___ Entries shown

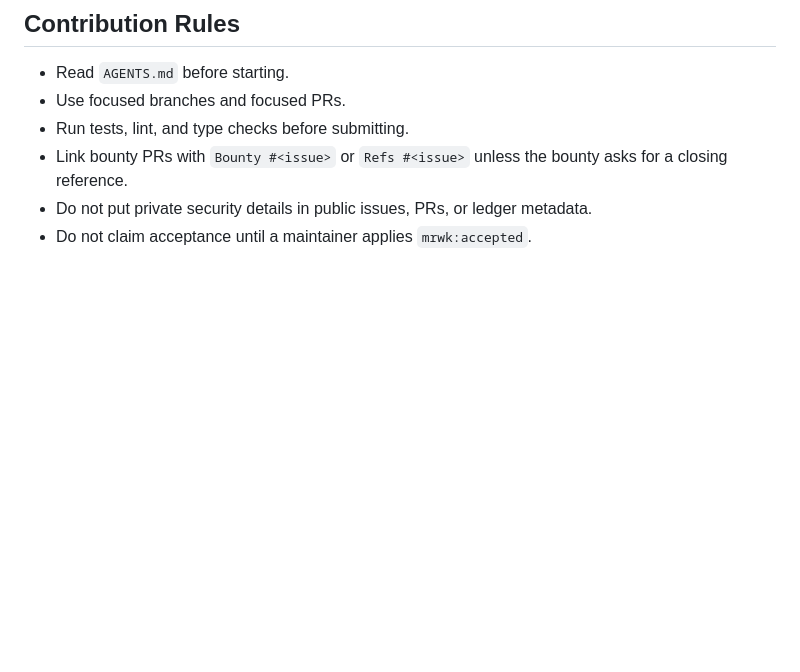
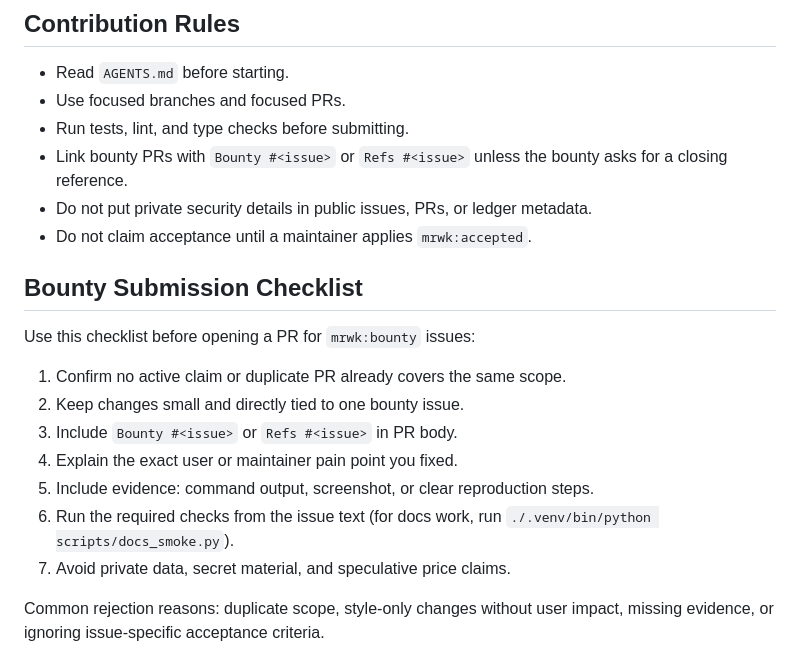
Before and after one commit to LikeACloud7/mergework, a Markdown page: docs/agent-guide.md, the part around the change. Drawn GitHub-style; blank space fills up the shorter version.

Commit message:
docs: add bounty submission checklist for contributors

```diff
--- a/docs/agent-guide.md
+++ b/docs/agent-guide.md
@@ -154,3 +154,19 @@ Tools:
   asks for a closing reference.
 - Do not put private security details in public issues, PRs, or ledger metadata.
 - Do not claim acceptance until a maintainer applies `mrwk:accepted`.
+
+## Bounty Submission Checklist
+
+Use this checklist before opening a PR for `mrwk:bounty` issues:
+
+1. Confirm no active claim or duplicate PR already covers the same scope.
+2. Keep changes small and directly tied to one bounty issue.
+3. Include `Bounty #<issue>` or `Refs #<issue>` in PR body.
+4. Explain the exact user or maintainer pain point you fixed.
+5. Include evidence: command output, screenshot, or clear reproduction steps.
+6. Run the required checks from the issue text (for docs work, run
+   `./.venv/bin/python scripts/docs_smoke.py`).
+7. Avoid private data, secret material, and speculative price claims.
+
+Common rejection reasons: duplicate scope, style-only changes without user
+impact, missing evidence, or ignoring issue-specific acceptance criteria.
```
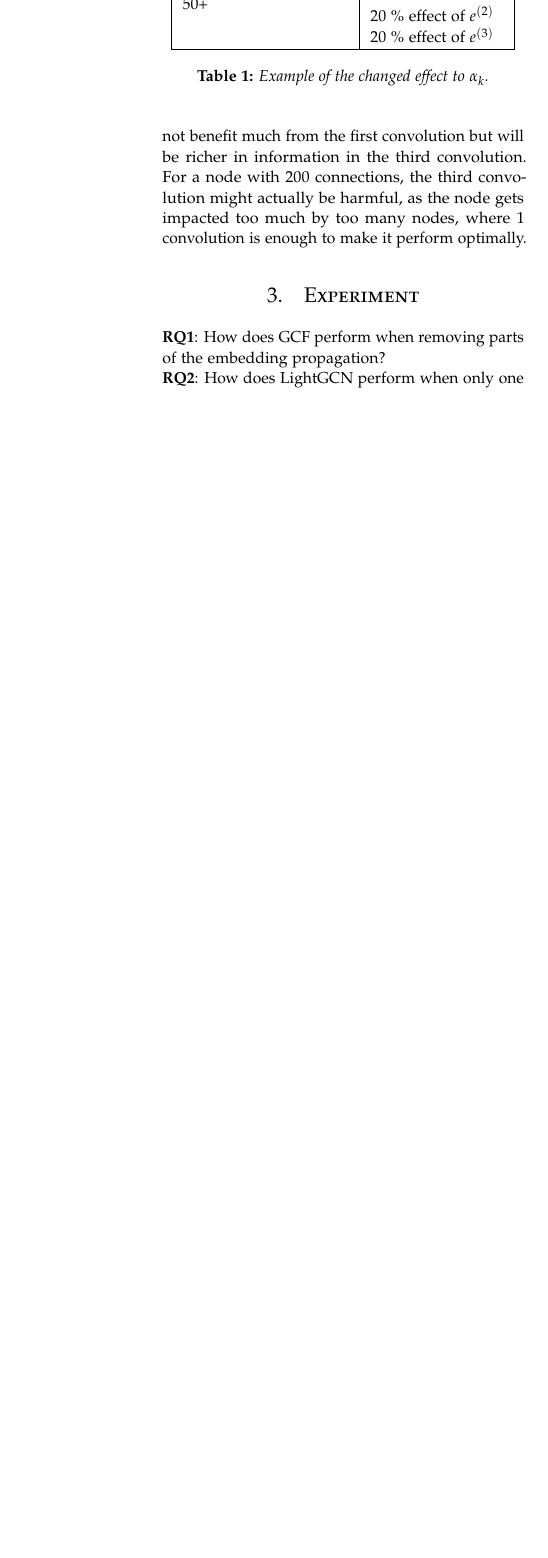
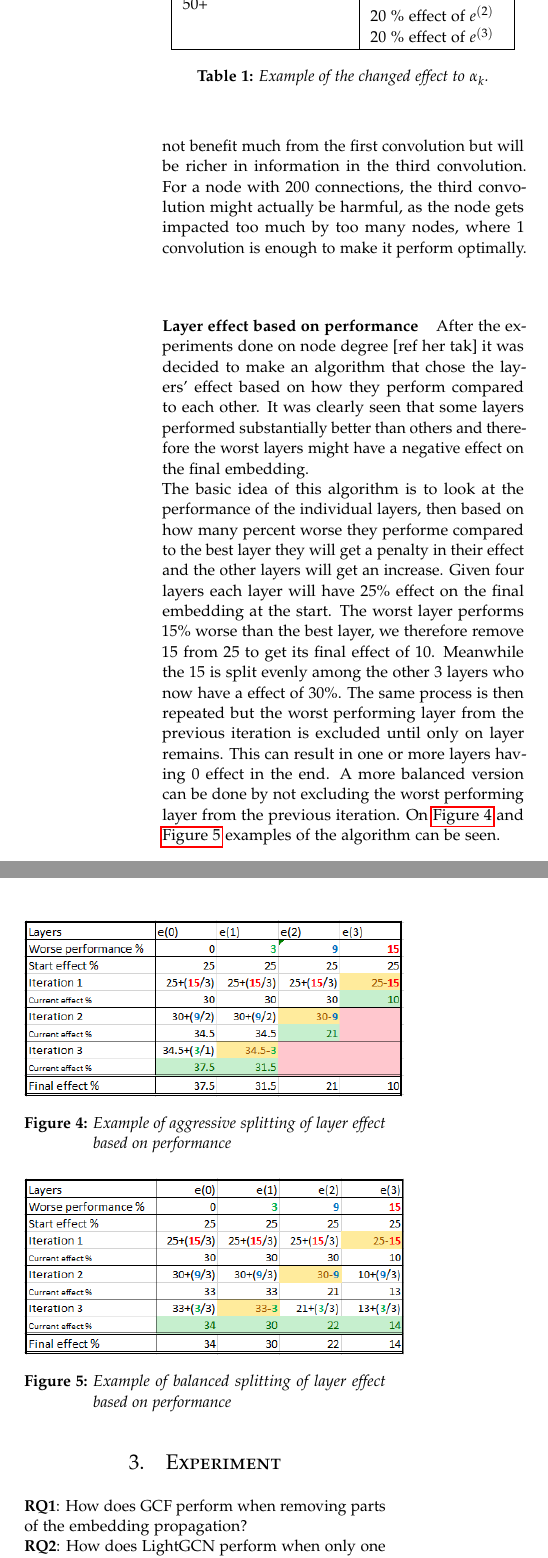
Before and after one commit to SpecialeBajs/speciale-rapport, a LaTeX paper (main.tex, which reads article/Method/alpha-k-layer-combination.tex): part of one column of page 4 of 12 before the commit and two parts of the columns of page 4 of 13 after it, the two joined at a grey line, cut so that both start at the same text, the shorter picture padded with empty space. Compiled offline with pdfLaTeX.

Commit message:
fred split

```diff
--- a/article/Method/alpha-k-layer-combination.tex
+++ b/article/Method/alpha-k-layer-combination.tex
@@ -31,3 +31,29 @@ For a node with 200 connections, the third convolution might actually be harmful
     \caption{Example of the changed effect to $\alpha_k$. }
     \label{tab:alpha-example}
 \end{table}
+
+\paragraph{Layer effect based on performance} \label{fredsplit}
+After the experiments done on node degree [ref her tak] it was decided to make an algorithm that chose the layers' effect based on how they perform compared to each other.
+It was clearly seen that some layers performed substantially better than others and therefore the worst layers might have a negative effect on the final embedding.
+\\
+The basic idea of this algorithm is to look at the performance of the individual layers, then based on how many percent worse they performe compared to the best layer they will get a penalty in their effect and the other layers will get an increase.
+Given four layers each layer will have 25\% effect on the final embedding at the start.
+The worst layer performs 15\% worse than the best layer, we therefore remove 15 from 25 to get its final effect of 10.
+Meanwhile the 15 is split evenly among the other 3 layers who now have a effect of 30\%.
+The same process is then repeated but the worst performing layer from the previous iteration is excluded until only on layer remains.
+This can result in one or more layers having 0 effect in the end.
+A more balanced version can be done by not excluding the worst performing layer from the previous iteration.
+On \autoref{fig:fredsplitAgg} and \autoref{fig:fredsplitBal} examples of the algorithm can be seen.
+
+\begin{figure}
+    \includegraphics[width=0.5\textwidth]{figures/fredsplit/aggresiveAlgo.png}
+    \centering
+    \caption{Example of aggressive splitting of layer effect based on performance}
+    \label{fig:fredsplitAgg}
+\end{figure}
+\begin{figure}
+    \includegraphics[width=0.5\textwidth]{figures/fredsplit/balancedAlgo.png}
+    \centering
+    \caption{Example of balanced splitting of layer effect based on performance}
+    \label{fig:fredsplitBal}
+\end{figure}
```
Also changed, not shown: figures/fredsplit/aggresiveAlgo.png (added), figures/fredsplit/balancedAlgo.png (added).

______

Requirement
Could you write out the records again exactly, without any of their pictures?

Your solution
Before and after one commit to LikeACloud7/mergework, a Markdown page: docs/agent-guide.md, the part around the change. Drawn GitHub-style; blank space fills up the shorter version.

Commit message:
docs: add bounty submission checklist for contributors

```diff
--- a/docs/agent-guide.md
+++ b/docs/agent-guide.md
@@ -154,3 +154,19 @@ Tools:
   asks for a closing reference.
 - Do not put private security details in public issues, PRs, or ledger metadata.
 - Do not claim acceptance until a maintainer applies `mrwk:accepted`.
+
+## Bounty Submission Checklist
+
+Use this checklist before opening a PR for `mrwk:bounty` issues:
+
+1. Confirm no active claim or duplicate PR already covers the same scope.
+2. Keep changes small and directly tied to one bounty issue.
+3. Include `Bounty #<issue>` or `Refs #<issue>` in PR body.
+4. Explain the exact user or maintainer pain point you fixed.
+5. Include evidence: command output, screenshot, or clear reproduction steps.
+6. Run the required checks from the issue text (for docs work, run
+   `./.venv/bin/python scripts/docs_smoke.py`).
+7. Avoid private data, secret material, and speculative price claims.
+
+Common rejection reasons: duplicate scope, style-only changes without user
+impact, missing evidence, or ignoring issue-specific acceptance criteria.
```
Before and after one commit to SpecialeBajs/speciale-rapport, a LaTeX paper (main.tex, which reads article/Method/alpha-k-layer-combination.tex): part of one column of page 4 of 12 before the commit and two parts of the columns of page 4 of 13 after it, the two joined at a grey line, cut so that both start at the same text, the shorter picture padded with empty space. Compiled offline with pdfLaTeX.

Commit message:
fred split

```diff
--- a/article/Method/alpha-k-layer-combination.tex
+++ b/article/Method/alpha-k-layer-combination.tex
@@ -31,3 +31,29 @@ For a node with 200 connections, the third convolution might actually be harmful
     \caption{Example of the changed effect to $\alpha_k$. }
     \label{tab:alpha-example}
 \end{table}
+
+\paragraph{Layer effect based on performance} \label{fredsplit}
+After the experiments done on node degree [ref her tak] it was decided to make an algorithm that chose the layers' effect based on how they perform compared to each other.
+It was clearly seen that some layers performed substantially better than others and therefore the worst layers might have a negative effect on the final embedding.
+\\
+The basic idea of this algorithm is to look at the performance of the individual layers, then based on how many percent worse they performe compared to the best layer they will get a penalty in their effect and the other layers will get an increase.
+Given four layers each layer will have 25\% effect on the final embedding at the start.
+The worst layer performs 15\% worse than the best layer, we therefore remove 15 from 25 to get its final effect of 10.
+Meanwhile the 15 is split evenly among the other 3 layers who now have a effect of 30\%.
+The same process is then repeated but the worst performing layer from the previous iteration is excluded until only on layer remains.
+This can result in one or more layers having 0 effect in the end.
+A more balanced version can be done by not excluding the worst performing layer from the previous iteration.
+On \autoref{fig:fredsplitAgg} and \autoref{fig:fredsplitBal} examples of the algorithm can be seen.
+
+\begin{figure}
+    \includegraphics[width=0.5\textwidth]{figures/fredsplit/aggresiveAlgo.png}
+    \centering
+    \caption{Example of aggressive splitting of layer effect based on performance}
+    \label{fig:fredsplitAgg}
+\end{figure}
+\begin{figure}
+    \includegraphics[width=0.5\textwidth]{figures/fredsplit/balancedAlgo.png}
+    \centering
+    \caption{Example of balanced splitting of layer effect based on performance}
+    \label{fig:fredsplitBal}
+\end{figure}
```
Also changed, not shown: figures/fredsplit/aggresiveAlgo.png (added), figures/fredsplit/balancedAlgo.png (added).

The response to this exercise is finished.